• By the end of 1943, Stalin recovered
2/3rds of the territory lost to Hitler.
A Second European Front
• Stalin wanted the Brits and
Americans to open a second front,
primarily in Western Europe.
• Roosevelt wanted France, as early as
1942 or 1943
• Churchill argued against this out of
fear of many losses, like in WWI.
• Churchill argued to go through the
“soft underbelly.” Meaning through N.
Africa to and Italy.
Operation Torch
Launched in November of 42, was headed by Dwight
D. “Ike” Eisenhower. 400,000 men from Canada, U.S.
France, and Britain and about 850 ships attacked. By
May of 43, the trapped Italian-German troops
In Tunisia.
Casablanca Conference
• Jan, 1943 Churchill and Roosevelt met
in Casablanca in a historic meeting of
the Big Two.
• Agreed to increase war in Pacific, invade
Sicily, increase pressure on Italy, and
insist on “unconditional surrender.” (used
by Grant in Civil war.
• This agreement also was a statement of
commitment to Stalin, who feared a
separate peace treaty from the western
European countries.
Unconditional Surrender
• Criticism
– Forced enemy to fight to the end and
not seek a cease-fire
– Also perhaps discouraged anti-war
groups from revolting
• However, there is little to no proof
stating the war was lengthened or
shortened due to the unconditional
surrender policy.
Italian campaign
• Sicily fell in August of 1943.
• Afterwards, Mussolini was deposed
and Italy unconditionally
• But…. The Nazis were still there.
• Fighting raged on and Rome was
taken in June of 1944, and the fight
continued in Italy until May 5, 1945.
• Italian campaign…Good or bad?
D-Day June 6, 1944
• Tehran Conference
– Big Three (Stalin, Roosevelt, and Churchill)
met to from Nov 28-Dec 1 1943
– Broad plans on how to attack in the West and
coordinate Soviet movements and attacks in
the East.
• Invasion of France was organized and lad
by Eisenhower.
• Allied powers chose Normandy France for
the attack.
Election of 1944
Thomas Dewey-R
FDR and Truman
FDR-Runs for 4th Term
FDR wins 432-99
Battle of the Bulge
• By December of 44, Germany seemed to
be on the brink of defeat.
– Sovets attacking in the east
– Round-the-Clock bombing from the Brits and
– Western Front about to buckle from attack
• Hitler made one last ditch attempt and
breaking the Allied lines in the Ardennes
forest, to capture Antwerp
• For ten Days, Hitler was successful, but
the 101st Airborne division held firm and
stopped their advance.
Battle of the Bulge
After defeating
Germans at
The Battle of the
Bulge, Americans
Advanced to
The Rhine by
March of 45 and
To the Elbe by
April of 45.
Germany defeated
• Soviets captured Berlin in April-may
of 45.
• April 30, Hitler committed suicide
after marrying his mistress Eva Braun
• However, on April 12, 1945,
Roosevelt died from a cerebral
Japan and the End of the War
• American submarines reduced Japan’s
merchant fleet to nothing.

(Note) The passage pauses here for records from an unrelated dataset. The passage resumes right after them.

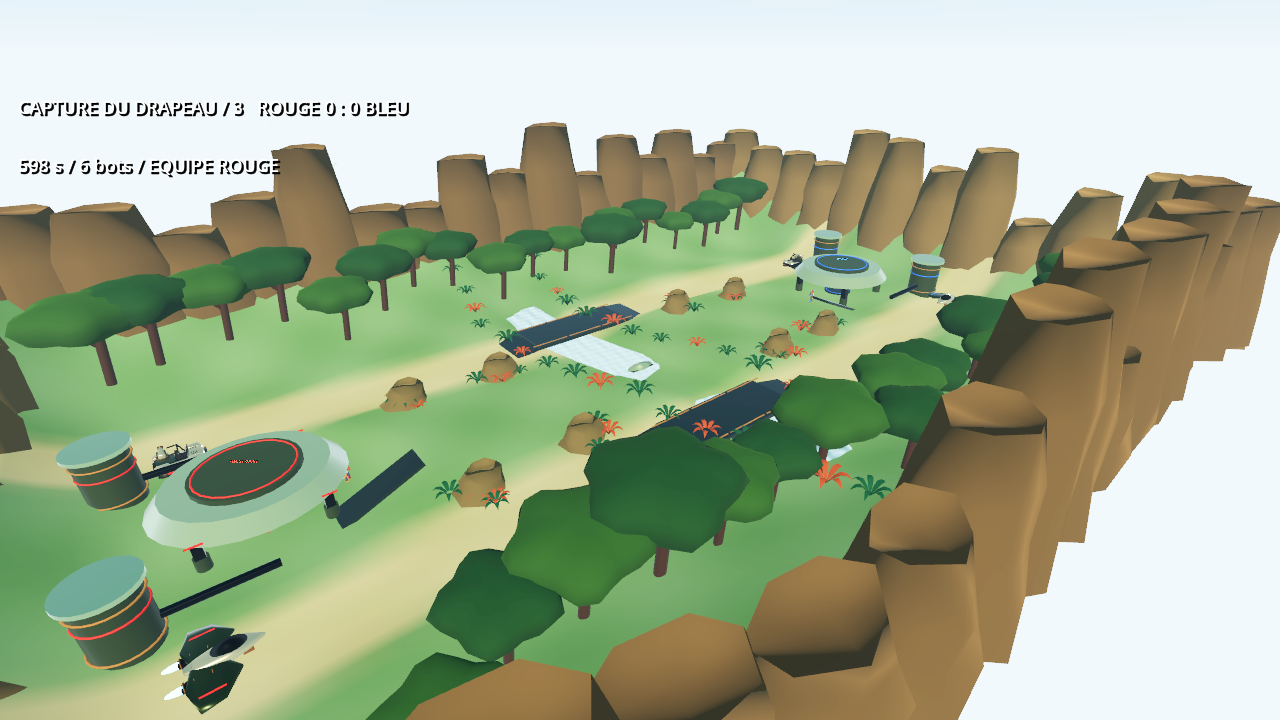
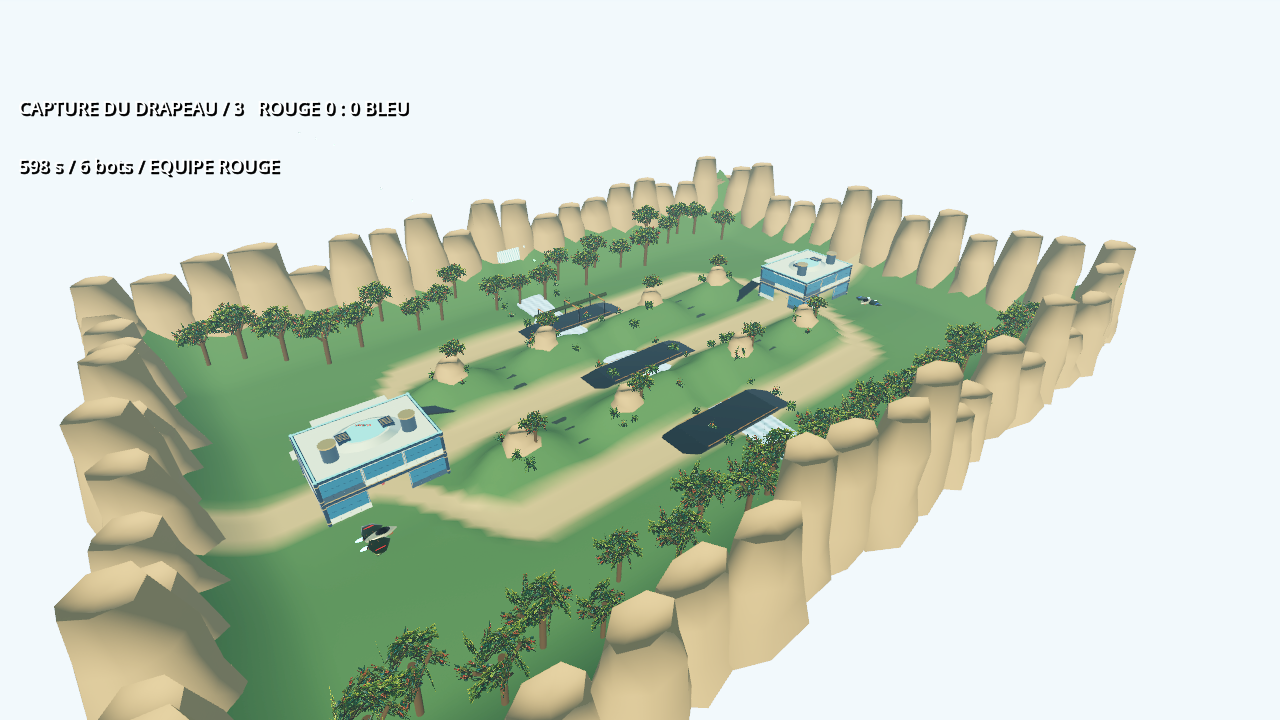
Publish Nebula VR downloads, cross-platform coop guide and update manifest

diff --git a/docs/index.html b/docs/index.html
@@ -12,20 +12,21 @@
 <main>
 <section class="hero" aria-labelledby="title">
   <div class="orbital" aria-hidden="true"></div>
-  <div class="hero-copy"><p class="eyebrow"><span class="status-dot"></span> PROTOTYPE JOUABLE · <span data-version>0.41.1</span></p><h1 id="title">L’espace est grand.<br>Partez <em>ensemble.</em></h1><p class="intro">Incarnez Nebula, un aventurier aux outils un peu démesurés. Docks suspendus, robots hostiles et sauts dans le vide : la prochaine expédition commence ici.</p><a class="primary" href="#telecharger">Choisir ma version <span aria-hidden="true">↓</span></a><div class="hero-specs"><span>Meta Quest 3 / 3S</span><span>Android</span><span>1 à 4 joueurs</span></div></div>
+  <div class="hero-copy"><p class="eyebrow"><span class="status-dot"></span> PROTOTYPE JOUABLE · <span data-version>0.42.0</span></p><h1 id="title">L’espace est grand.<br>Partez <em>ensemble.</em></h1><p class="intro">Incarnez Nebula, un aventurier aux outils un peu démesurés. Docks suspendus, robots hostiles et sauts dans le vide : la prochaine expédition commence ici.</p><a class="primary" href="#telecharger">Choisir ma version <span aria-hidden="true">↓</span></a><div class="hero-specs"><span>Meta Quest 3 / 3S</span><span>Android</span><span>1 à 4 joueurs</span></div></div>
   <figure class="hero-visual"><img src="assets/nebula.png" alt="Nebula dans le jeu, avec son blaster, ses grandes oreilles et son armure crème et verte" width="1280" height="720" fetchpriority="high"><figcaption><span>NEBULA / AURORA</span><span>Capture du prototype</span></figcaption></figure>
 </section>
-<section id="telecharger" class="downloads" aria-labelledby="downloads-title"><div class="section-heading"><div><p class="eyebrow">PRÊT POUR LE DÉPART ?</p><h2 id="downloads-title">Votre porte d’embarquement.</h2></div><span class="version-pill">Version <span data-version>0.41.1</span></span></div>
+<section id="telecharger" class="downloads" aria-labelledby="downloads-title"><div class="section-heading"><div><p class="eyebrow">PRÊT POUR LE DÉPART ?</p><h2 id="downloads-title">Votre porte d’embarquement.</h2></div><span class="version-pill">Version <span data-version>0.42.0</span></span></div>
   <div class="download-grid">
-    <article class="download-card"><div class="card-top"><span class="platform-icon" aria-hidden="true">◉</span><span class="platform-tag">IMMERSION</span></div><h3>Meta Quest</h3><p>Dans la peau de Nebula. Déplacement fluide, mains VR, lancers physiques et coups de crosse.</p><ul><li>Quest 3 et Quest 3S</li><li>APK ARM64 · installation manuelle</li><li>Solo et coop avec les joueurs Android</li></ul><a class="download primary" id="vr-download" href="https://github.com/tommyaudetcontact-wq/NebulaVR/releases/download/v0.41.1/Nebula-VR-Quest-0.41.1.apk">Télécharger l’APK Quest <span aria-hidden="true">↓</span></a><p class="file-meta" id="vr-size">Version 0.41.1</p></article>
-    <article class="download-card"><div class="card-top"><span class="platform-icon phone" aria-hidden="true">▯</span><span class="platform-tag">PARTOUT AVEC VOUS</span></div><h3>Android mobile</h3><p>La même aventure, sans casque. Commandes tactiles et caméra à la troisième personne, avec vue subjective au choix.</p><ul><li>Android 10 ou plus récent · ARM64</li><li>Écran en paysage</li><li>Rejoignez vos amis en VR ou sur mobile</li></ul><a class="download secondary" id="mobile-download" href="https://github.com/tommyaudetcontact-wq/NebulaVR/releases/download/v0.41.1/Nebula-Android-0.41.1.apk">Télécharger l’APK Android <span aria-hidden="true">↓</span></a><p class="file-meta" id="mobile-size">Version 0.41.1</p></article>
+    <article class="download-card"><div class="card-top"><span class="platform-icon" aria-hidden="true">◉</span><span class="platform-tag">IMMERSION</span></div><h3>Meta Quest</h3><p>Dans la peau de Nebula. Déplacement fluide, mains VR, lancers physiques et coups de crosse.</p><ul><li>Quest 3 et Quest 3S</li><li>APK ARM64 · installation manuelle</li><li>Solo et coop avec les joueurs Android</li></ul><a class="download primary" id="vr-download" href="https://github.com/tommyaudetcontact-wq/NebulaVR/releases/download/v0.42.0/Nebula-VR-Quest-0.42.0.apk">Télécharger l’APK Quest <span aria-hidden="true">↓</span></a><p class="file-meta" id="vr-size">Version 0.42.0</p></article>
+    <article class="download-card"><div class="card-top"><span class="platform-icon phone" aria-hidden="true">▯</span><span class="platform-tag">PARTOUT AVEC VOUS</span></div><h3>Android mobile</h3><p>La même aventure, sans casque. Commandes tactiles et caméra à la troisième personne, avec vue subjective au choix.</p><ul><li>Android 10 ou plus récent · ARM64</li><li>Écran en paysage</li><li>Rejoignez vos amis en VR ou sur mobile</li></ul><a class="download secondary" id="mobile-download" href="https://github.com/tommyaudetcontact-wq/NebulaVR/releases/download/v0.42.0/Nebula-Android-0.42.0.apk">Télécharger l’APK Android <span aria-hidden="true">↓</span></a><p class="file-meta" id="mobile-size">Version 0.42.0</p></article>
   </div><p class="download-note">Version de développement : des bugs et des ajustements sont encore à prévoir. Les APK vérifient au lancement si une mise à jour est disponible sur ce dépôt; son installation reste manuelle.</p>
 </section>
 <section id="univers" class="world" aria-labelledby="world-title"><div class="section-heading"><div><p class="eyebrow">UN MONDE AU-DESSUS DU VIDE</p><h2 id="world-title">Deux façons de partir à l’aventure.</h2></div></div><div class="world-grid"><figure><img src="assets/aurora.png" alt="Des accroches lumineuses de grappin entre les plateformes suspendues d’Aurora" width="1280" height="720" loading="lazy"><figcaption>Les passages au grappin d’Aurora · capture du jeu</figcaption></figure><div class="modes"><article><span class="number">01</span><div><h3>Niveau 1 — Aurora</h3><p>Retrouvez le parcours construit à la main : neuf secteurs, des robots à affronter, des plateformes et des enchaînements au grappin.</p></div></article><article><span class="number">∞</span><div><h3>Expédition procédurale</h3><p>Choisissez une expédition courte, standard ou longue. Une graine commune organise les secteurs, les hauteurs, les rencontres et les passages au grappin pour toute l’équipe.</p></div></article></div></div></section>
 <section class="installation" id="demolition" aria-labelledby="demo-title"><p class="eyebrow">NOUVEAU / BANC D’ARMES</p><h2 id="demo-title">Six structures à faire tomber.</h2><p>Un quartier de test inspiré de notre Heliopolis : atelier, hangar, centre de transit, relais et deux grandes tours. Ouvre les façades, coupe les appuis et regarde les sections privées de soutien s’effondrer. Le test se termine à six bâtiments détruits, en solo ou en coop.</p><img src="assets/demolition-rue.png" alt="Capture réelle du quartier de test avec ses deux grandes tours" loading="lazy" style="width:100%;border-radius:18px;margin:24px 0;max-height:560px;object-fit:cover"><p>Choisis « Banc d’armes / démolition » dans le menu. Les façades détaillées se détachent en sections articulées, puis les joints cèdent et les débris rebondissent. Les surfaces restent identiques après rupture et tous les groupes de gravats gardent leurs collisions pour s’empiler. Cette physique complète coûte davantage; les performances en grand effondrement restent à mesurer. Les 72 fps sur Quest restent à mesurer.</p></section>
-<section class="installation" id="arene" aria-labelledby="arena-title"><p class="eyebrow">NOUVEAU / VALLEE SYLVESTRE</p><h2 id="arena-title">Rouge contre bleu.</h2><p>Match par équipes ou capture du drapeau. Jusqu’à quatre joueurs Quest et Android, avec zéro à six bots Nebula. Deux bases, une vallée boisée et futuriste, une rivière et ses ponts, des arbres à larges couronnes, un rover et un appareil volant par équipe.</p><img src="assets/arena-vallee.png" alt="Capture réelle de l’arène : deux bases dans une vallée rocheuse boisée" loading="lazy" style="width:100%;border-radius:18px;margin:24px 0;max-height:560px;object-fit:cover"><p>Choisissez Arène / équipes ou Arène / drapeaux, puis le nombre de bots avant de lancer. Le rover accueille un conducteur et un tireur de tourelle, humains ou bots. X gauche en VR / EMBARQUER sur mobile : entrer ou sortir. Hors véhicule, X / ALLIE appelle un compagnon. En vol : saut pour monter et crosse pour descendre. Version 0.41.1 requise sur tous les appareils.</p></section>
-<section id="coop" class="coop" aria-labelledby="coop-title"><div><p class="eyebrow">UN HÔTE. JUSQU’À TROIS AMIS.</p><h2 id="coop-title">Casque ou téléphone,<br>la même équipe.</h2><p>Les positions, le corps, les mains et l’arme de chaque Nebula sont partagés, ainsi que le lancer du chargeur du shockwave. Les joueurs mobiles peuvent voir les gestes des joueurs VR; l’hôte conserve l’état des ennemis et les dégâts.</p></div><ol><li><span>1</span><div><h3>Retrouvez les joueurs</h3><p>La liste JOUEURS se rafraîchit automatiquement. Invitez une personne présente, ou créez une partie publique visible dans PARTIES.</p></div></li><li><span>2</span><div><h3>Rejoignez l’équipe</h3><p>Acceptez une invitation ou rejoignez une partie publique, même déjà commencée. Jusqu’à quatre joueurs Quest et Android, tous en version 0.41.1.</p></div></li><li><span>3</span><div><h3>Gardez votre groupe</h3><p>L’hôte lance la partie quand le groupe est prêt. Pendant le jeu : Y gauche en VR ou bouton pause sur mobile pour inviter, régler musique et bruitages, ou revenir au salon avec le groupe.</p></div></li></ol><aside>La connexion Internet directe dépend du routeur. La découverte est automatique; UPnP tente de rendre le salon joignable. Un salon non joignable est signalé dans la liste. Les réseaux derrière un CGNAT peuvent bloquer la connexion : cette version n’intègre pas de relais. La coop a été testée sur quatre instances locales; la validation entre appareils et réseaux distincts reste à faire.</aside></section>
-<section class="installation" aria-labelledby="install-title"><p class="eyebrow">BIEN DÉMARRER</p><h2 id="install-title">Installer le prototype.</h2><div class="install-grid"><details><summary>Sur Meta Quest</summary><p>Téléchargez l’APK Quest sur un ordinateur. Avec le mode développeur activé sur votre casque, installez-le par SideQuest ou avec <code>adb install -r Nebula-VR-Quest-0.41.1.apk</code>. Lancez ensuite « Nebula VR » dans les sources inconnues. La mise à jour conserve l’identifiant de l’ancien prototype Quest.</p></details><details><summary>Sur Android</summary><p>Ouvrez l’APK Android sur votre téléphone et autorisez son installation depuis votre navigateur si Android le demande. Lancez « Nebula VR Mobile » en paysage. Le joystick gauche déplace Nebula; glissez au centre droit pour regarder. Les boutons servent à tirer, sauter, frapper, changer d’arme, recharger, aspirer et utiliser le grappin.</p></details><details><summary>Mises à jour intégrées</summary><p>À partir de la 0.38, l’appli vérifie les nouvelles versions puis télécharge et contrôle l’APK automatiquement au menu, hors partie et groupe. Android ou Quest peuvent demander d’autoriser Nebula à installer ses mises à jour et de confirmer l’installation. Aucun navigateur n’est nécessaire. Une partie en cours continue normalement. Installez la 0.40 manuellement une dernière fois pour activer ce système.</p></details></div></section>
+<section class="installation" id="arene" aria-labelledby="arena-title"><p class="eyebrow">NOUVEAU / VALLEE SYLVESTRE</p><h2 id="arena-title">Rouge contre bleu.</h2><p>Match par équipes ou capture du drapeau. Jusqu’à quatre joueurs Quest et Android, avec zéro à six bots Nebula. Une arène élargie à trois voies, des passages forestiers, trois ponts et deux bases plus grandes et destructibles. Un rover et un appareil volant par équipe, avec un atlas de feuillages détaillés et animés.</p><img src="assets/arena-vallee.png" alt="Capture réelle de l’arène : deux bases dans une vallée rocheuse boisée" loading="lazy" style="width:100%;border-radius:18px;margin:24px 0;max-height:560px;object-fit:cover"><p>Choisissez Arène / équipes ou Arène / drapeaux, puis le nombre de bots avant de lancer. Le rover accueille un conducteur et un tireur de tourelle, humains ou bots. X gauche en VR / EMBARQUER sur mobile : entrer ou sortir. Hors véhicule, X / ALLIE appelle un compagnon. En vol : saut pour monter et crosse pour descendre. Version 0.42.0 requise sur tous les appareils.</p></section>
+<section class="installation" id="mini-nuke" aria-labelledby="nuke-title"><p class="eyebrow">NOUVEAU / SIXIÈME ARME</p><h2 id="nuke-title">Mini Nuke Laucher.</h2><p>Un noyau à charger, un projectile lourd et une détonation rose et mauve qui projette les robots et les gravats. Maintenez le tir 0,6 seconde, puis laissez le lanceur refroidir trois secondes. Choisissez-le avec B droit en VR ou la sixième icône sur Android.</p><img src="assets/nuke-modele.png" alt="Modèle réel du Mini Nuke dans le moteur du jeu" loading="lazy" style="width:100%;border-radius:18px;margin:24px 0;max-height:520px;object-fit:cover"><p>Le shockwave, les grenades et les chargeurs explosifs reçoivent aussi une onde de pression adaptée à leur direction et à leur rayon. Le grand panache et son éclairage restent réservés au Mini Nuke.</p></section>
+<section id="coop" class="coop" aria-labelledby="coop-title"><div><p class="eyebrow">UN HÔTE. JUSQU’À TROIS AMIS.</p><h2 id="coop-title">Casque ou téléphone,<br>la même équipe.</h2><p>Les positions, le corps, les mains et l’arme de chaque Nebula sont partagés, ainsi que le lancer du chargeur du shockwave. Les joueurs mobiles peuvent voir les gestes des joueurs VR; l’hôte conserve l’état des ennemis et les dégâts.</p></div><ol><li><span>1</span><div><h3>Retrouvez les joueurs</h3><p>La liste JOUEURS se rafraîchit automatiquement. Invitez une personne présente, ou créez une partie publique visible dans PARTIES.</p></div></li><li><span>2</span><div><h3>Rejoignez l’équipe</h3><p>Acceptez une invitation ou rejoignez une partie publique, même déjà commencée. Jusqu’à quatre joueurs Quest et Android, tous en version 0.42.0.</p></div></li><li><span>3</span><div><h3>Gardez votre groupe</h3><p>L’hôte lance la partie quand le groupe est prêt. Pendant le jeu : Y gauche en VR ou bouton pause sur mobile pour inviter, régler musique et bruitages, ou revenir au salon avec le groupe.</p></div></li></ol><aside>La connexion Internet directe dépend du routeur. La découverte est automatique; UPnP tente de rendre le salon joignable. Un salon non joignable est signalé dans la liste. Les réseaux derrière un CGNAT peuvent bloquer la connexion : cette version n’intègre pas de relais. La coop a été testée sur quatre instances locales; la validation entre appareils et réseaux distincts reste à faire.</aside></section>
+<section class="installation" aria-labelledby="install-title"><p class="eyebrow">BIEN DÉMARRER</p><h2 id="install-title">Installer le prototype.</h2><div class="install-grid"><details><summary>Sur Meta Quest</summary><p>Téléchargez l’APK Quest sur un ordinateur. Avec le mode développeur activé sur votre casque, installez-le par SideQuest ou avec <code>adb install -r Nebula-VR-Quest-0.42.0.apk</code>. Lancez ensuite « Nebula VR » dans les sources inconnues. La mise à jour conserve l’identifiant de l’ancien prototype Quest.</p></details><details><summary>Sur Android</summary><p>Ouvrez l’APK Android sur votre téléphone et autorisez son installation depuis votre navigateur si Android le demande. Lancez « Nebula VR Mobile » en paysage. Le joystick gauche déplace Nebula; glissez au centre droit pour regarder. Les boutons servent à tirer, sauter, frapper, changer d’arme, recharger, aspirer et utiliser le grappin.</p></details><details><summary>Mises à jour intégrées</summary><p>À partir de la 0.38, l’appli vérifie les nouvelles versions puis télécharge et contrôle l’APK automatiquement au menu, hors partie et groupe. Android ou Quest peuvent demander d’autoriser Nebula à installer ses mises à jour et de confirmer l’installation. Aucun navigateur n’est nécessaire. Une partie en cours continue normalement. Les versions 0.38 et suivantes disposent déjà de cette vérification.</p></details></div></section>
 </main>
 <footer><a class="brand" href="#"><span class="mark">N</span> NEBULA<span class="vr">VR</span></a><span>Une aventure en construction.</span><a href="https://github.com/tommyaudetcontact-wq/NebulaVR/releases">Versions & notes ↗</a></footer>
 <script src="app.js"></script>

diff --git a/README.md b/README.md
@@ -285,3 +285,21 @@ Nebula VR 0.41.1 — Gravats solides et surfaces conservées
 - Protocole 39 : installer 0.41.1 sur tous les appareils pour la coop.
 
 Validation : empilement réel de trois corps, réveil par impulsion, absence de retrait de collision sous faible budget, paramètres de surfaces, géométrie ronde, effondrement des six bâtiments et réseau avec arrivée tardive. Plus de physique augmente le coût : les 72 fps soutenus sur Quest restent à mesurer, sans promesse de maintien lors de l'effondrement simultané des six cibles.
+
+
+### 0.42.0
+
+Nebula VR 0.42.0 — Mini Nuke et arène à trois voies
+
+- Sixième arme : Mini Nuke Laucher. Modèle validé dans la démo, exporté puis regroupé en dix groupes de rendu Godot. B droit / Tab pour parcourir les armes en VR/PC; sixième icône radioactive sur Android. Maintenir le tir 0,6 s pour charger; refroidissement de 3 s.
+- Projectile et détonation calculés par l'hôte. Explosion rose/mauve, éclairage coloré transitoire, onde de pression, panache volumétrique 3D et étincelles. Dégâts et projection sur robots, joueurs d'arène, véhicules et structures destructibles. Les décors non destructibles des niveaux aventure gardent leur comportement existant.
+- Arène élargie : terrain d'environ 180 × 128 m, bases espacées de 120 m, trois voies reliées par des traversées distinctes. Route centrale, passage forestier couvert au nord et pont plus large au sud pour les véhicules, avec changements de voie latéraux.
+- Deux bases de 20 × 15 m sur deux niveaux, appuis et façades destructibles. Les dégâts, sections détachées, gravats et état à l'arrivée tardive sont partagés. Les gravats gardent leurs collisions et leur apparence; les répliques côté invité restent solides pour les déplacements.
+- Atlas original de feuillages découpés, branches feuillues, fougères et plantes fleuries, animation légère du vent, détail de surface sur terrain, pierre et métal.
+- Navigation des bots répartie entre les routes, coureurs du drapeau et pilotes; franchissement des petites bordures pour les rovers. Conducteur et tourelle restent accessibles aux humains et aux bots.
+- Onde de pression réfractive adaptée aux autres armes : front directionnel de 12 m pour le shockwave; onde de grenade et version plus courte et compacte pour le chargeur explosif. Le rayon correct est transmis en coop. Aucun nouveau gros panache ni éclairage ajouté par ces ondes.
+- Protocole 40 : installer 0.42.0 sur tous les appareils pour jouer ensemble.
+
+Validation : charge et cooldown, requêtes invalides, robot aventure en ragdoll, destruction, voies traversables, base stable puis effondrement, traversée réelle du pont en rover, bot prenant et rapportant un drapeau, quatre instances natives dont arrivée tardive, conduite/tourelle réseau et régressions des contrôles/pause/volumes. Rendus natifs inspectés, y compris le volume vu de près.
+
+Sur Quest : résolution fixe conservée, budget du panache limité à un volume proche et deux lumières transitoires, échantillonnage réduit du shader volumétrique. Les 72 fps soutenus sur casque porté restent à mesurer; plus de physique lors des grosses destructions reste coûteux. Internet P2P dépend du routeur, sans relais CGNAT.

All told, 1042
ships were sunk, about 50 percent of
Japan’s fleet.
• Also, japans' cities were being reduced to
rubble by the constant barrage of American
• March 9-10 1945, massive fire-bombing
destroyed Tokyo
– 250,000 buildings destroyed
– 83,000 people
– Damage was on same scale as the Atomic
Japan and the End of the War
• MacArthur, with 600 ships and 250,000
men attacked Philippines:
– People of the Philippines, I have returned, rally
to me.
• Battle of Leyte Sea, last ditch effort by
Japanese to stop Americans, but
Americans win all three battles. (Oct 2326 1944)
• Philippines taken July of 45, but with
60,000 casualties.
• Iwo Jima taken March 45.
• Okinawa taken June of 45, but with
50,000 casulaties.
Iwo Jima Photo
Mt. Suribachi, Iwo Jima
V-E Day
On May 8, 1945 the surrender
Of Germany was officially
7 Future American Presidents
Views of the World Were Formed
by Their Service in World War II
The Beginning of the
Nuclear Age
It’s Finally Over!!!!!
WW II Memorial in
Washington, DC
Dedicated on April 29, 2004